In the wake of the bro country movement, which led to dozens of cookie-cutter hits that all sounded like they were written by the BroTron 3000, we are seeing a welcome resurgence of a more adventurous and less obsequious style of country.
One of the bands leading the way is Whiskey Myers, which will perform at Sweetwater Performance Pavilion on July 30.
Whiskey Myers of Palestine, Texas, has embraced a southern rock tradition that was once embodied by Lynyrd Skynyrd.
“We’re just a bunch of good ol’ boys who like playing music, so we just go out there and do it,” Whiskey Myers frontman Cody Cannon told Riff Magazine. “You write about what you know, and what you’ve lived, and what you’ve seen. That’s probably why people connect with those songs — because they’re just real.
“You got to be able to believe a person when they’re singing about something, I think, to make a connection. We got some blue-collar music because that’s the kind of people we are and that’s where we came from.”
Opening for Whiskey Myers is another iconoclast: Bones Owens. Despite often being categorized as country, Owens said he doesn’t think of himself as a country artist.
“I grew up on country radio,” the Missouri-born musician told Whatzup in a phone interview. “So I do have a core of that stuff, it’s in my DNA. But I think what I do is more heavily beholden to a classic rock influence that I got into in my teenage years.”
Owens, whose real name is Caleb Owens, majored in creative writing at Central Missouri State University. His nickname was devised by a songwriter friend who tended to mash his first and last names together in a way that it sounded like he was saying “Bones.”
Owens was passionate about fiction and poetry, but he wondered what sort of living he would make after graduating, which is not to suggest music is the more practical choice of the two.
He was involved in several bands throughout college, and one of them got a development deal with EMI Publishing.
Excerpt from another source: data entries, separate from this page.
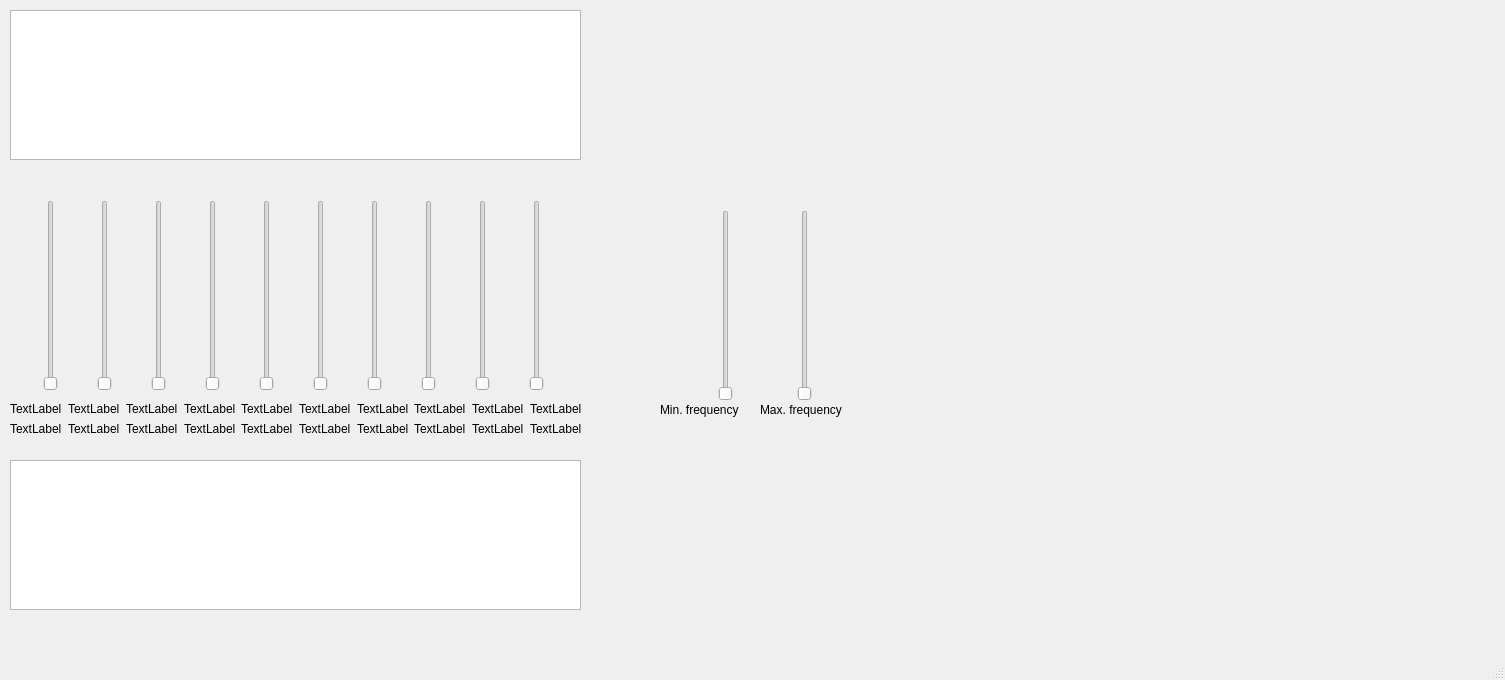
This is main (1).ui in fatmaosama429/dsp_task2 as Qt 5 draws it before an edit. The edited form follows.
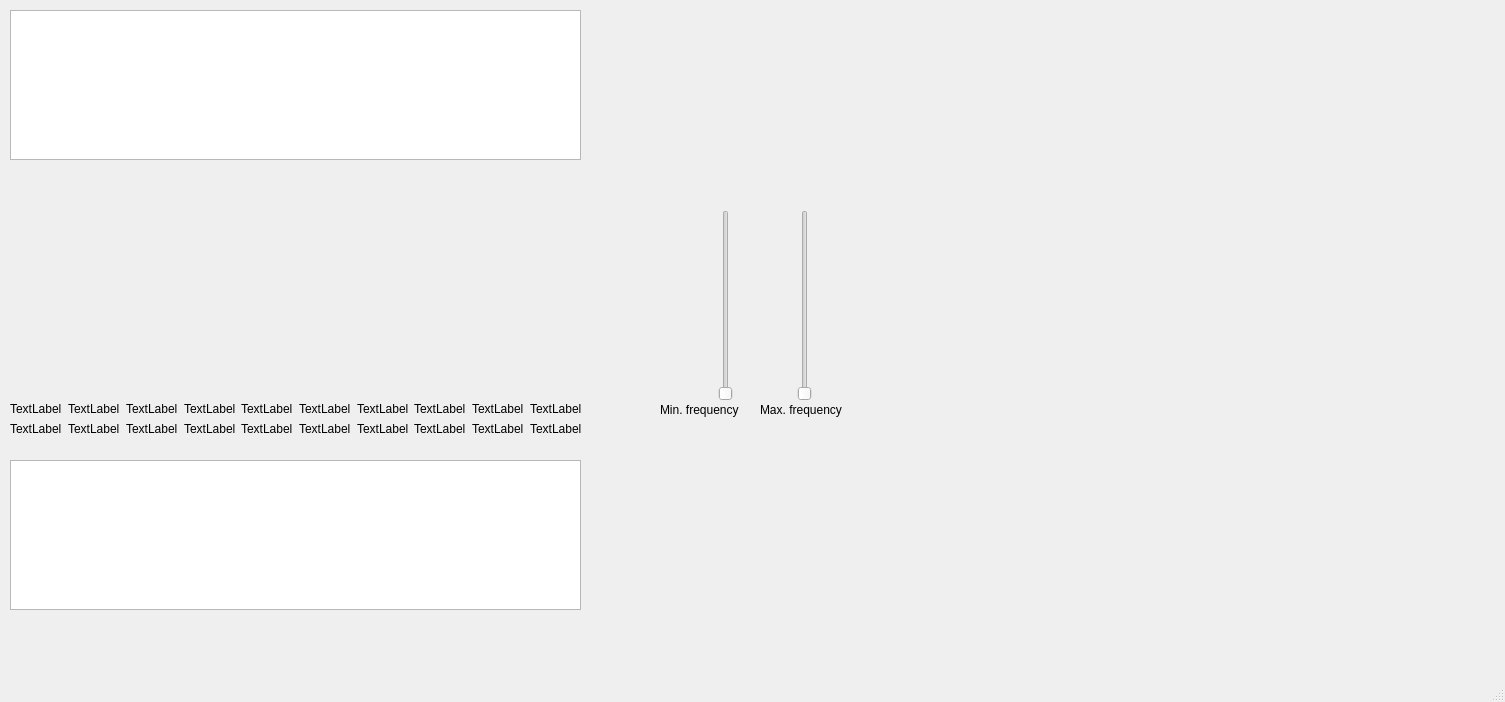
This is the edited form.

Patch:
```diff
--- a/main (1).ui
+++ b/main (1).ui
@@ -7,7 +7,7 @@
     <x>0</x>
     <y>0</y>
     <width>1505</width>
-    <height>680</height>
+    <height>702</height>
    </rect>
   </property>
   <property name="sizePolicy">
@@ -52,88 +52,6 @@
      </rect>
     </property>
    </widget>
-   <widget class="QWidget" name="layoutWidget">
-    <property name="geometry">
-     <rect>
-      <x>10</x>
-      <y>200</y>
-      <width>571</width>
-      <height>191</height>
-     </rect>
-    </property>
-    <layout class="QHBoxLayout" name="horizontalLayout">
-     <item>
-      <widget class="QSlider" name="verticalSlider">
-       <property name="orientation">
-        <enum>Qt::Vertical</enum>
-       </property>
-      </widget>
-     </item>
-     <item>
-      <widget class="QSlider" name="verticalSlider_2">
-       <property name="orientation">
-        <enum>Qt::Vertical</enum>
-       </property>
-      </widget>
-     </item>
-     <item>
-      <widget class="QSlider" name="verticalSlider_3">
-       <property name="orientation">
-        <enum>Qt::Vertical</enum>
-       </property>
-      </widget>
-     </item>
-     <item>
-      <widget class="QSlider" name="verticalSlider_4">
-       <property name="orientation">
-        <enum>Qt::Vertical</enum>
-       </property>
-      </widget>
-     </item>
-     <item>
-      <widget class="QSlider" name="verticalSlider_5">
-       <property name="orientation">
-        <enum>Qt::Vertical</enum>
-       </property>
-      </widget>
-     </item>
-     <item>
-      <widget class="QSlider" name="verticalSlider_6">
-       <property name="orientation">
-        <enum>Qt::Vertical</enum>
-       </property>
-      </widget>
-     </item>
-     <item>
-      <widget class="QSlider" name="verticalSlider_7">
-       <property name="orientation">
-        <enum>Qt::Vertical</enum>
-       </property>
-      </widget>
-     </item>
-     <item>
-      <widget class="QSlider" name="verticalSlider_8">
-       <property name="orientation">
-        <enum>Qt::Vertical</enum>
-       </property>
-      </widget>
-     </item>
-     <item>
-      <widget class="QSlider" name="verticalSlider_9">
-       <property name="orientation">
-        <enum>Qt::Vertical</enum>
-       </property>
-      </widget>
-     </item>
-     <item>
-      <widget class="QSlider" name="verticalSlider_10">
-       <property name="orientation">
-        <enum>Qt::Vertical</enum>
-       </property>
-      </widget>
-     </item>
-    </layout>
-   </widget>
    <widget class="QLabel" name="label">
     <property name="geometry">
      <rect>
```
Left out of the diff: 163 changed lines with no effect on the pictures.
So he made the difficult decision to withdraw from school and move to Nashville.
A development deal with a publishing house isn’t a fast pass to success, but it is a foot in the door. Moving to Nashville made him realize how much catching up he had to do. Owens had never lived in a place where everyone wanted the same thing that he wanted.
“Gosh, I am still blown away by a lot of the songwriters here,” Owens said.
For many years, Owens was a member of a band called The Becoming, and he worked as a session guitarist for Bon Jovi and Mikki Echo. He also cowrote many of the songs on Trial by Fire, an album from countrified rapper Yelawolf. And in 2014, he released his debut solo EP, Hurt No One.
After a decade of living in downtown Nashville, Owens decided that the city life wasn’t conducive to his creativity. So he bought a house in the country.
“I am not a youngster anymore,” he said. “I’ve got a family. It worked out perfectly. For me, creatively, I think it was important to get out of the city and come somewhere that looked a little bit more like how I grew up and try to reconnect a little bit to that.”
Owens said looking out of his window and seeing horses is one of the highlights.
“We don’t own horses, but the neighbors do,” he said. “It’s nice to be able to enjoy horses without having to feed them.”
To write a song, Owens said he needs to be inspired to write it. When a song comes on the radio, he can tell instantly if it is the result of inspiration or engineering.
“I can tell if they were kind of tinker-toyed together,” he said.
Even though the bro country movement is thought to be over, Owens said that country radio is still filled with songs that were based closely on other successful songs.
“It’s almost like there’s a checklist of words that will perk up the ears of any listener, regardless of context,” he said. “I can’t believe that people haven’t gotten tired of hearing the same thing. But I guess if it works, it works. For those people, anyway.”
That will never work for Owens.
The fact that he can sound like Neil Young in one song, Tom Petty on the next, Buddy Guy on the next, and Cheap Trick’s Robin Zander on the next means he will never fit anyone’s cookie-cutter mold.
Owens said he still has a way to go before he achieves success as he defines it.
“I do feel that, right now, because I am able to pay the bills, own a house, and take care of my adult responsibilities while not having to do anything but music, that’s a baseline level of success for me,” he said.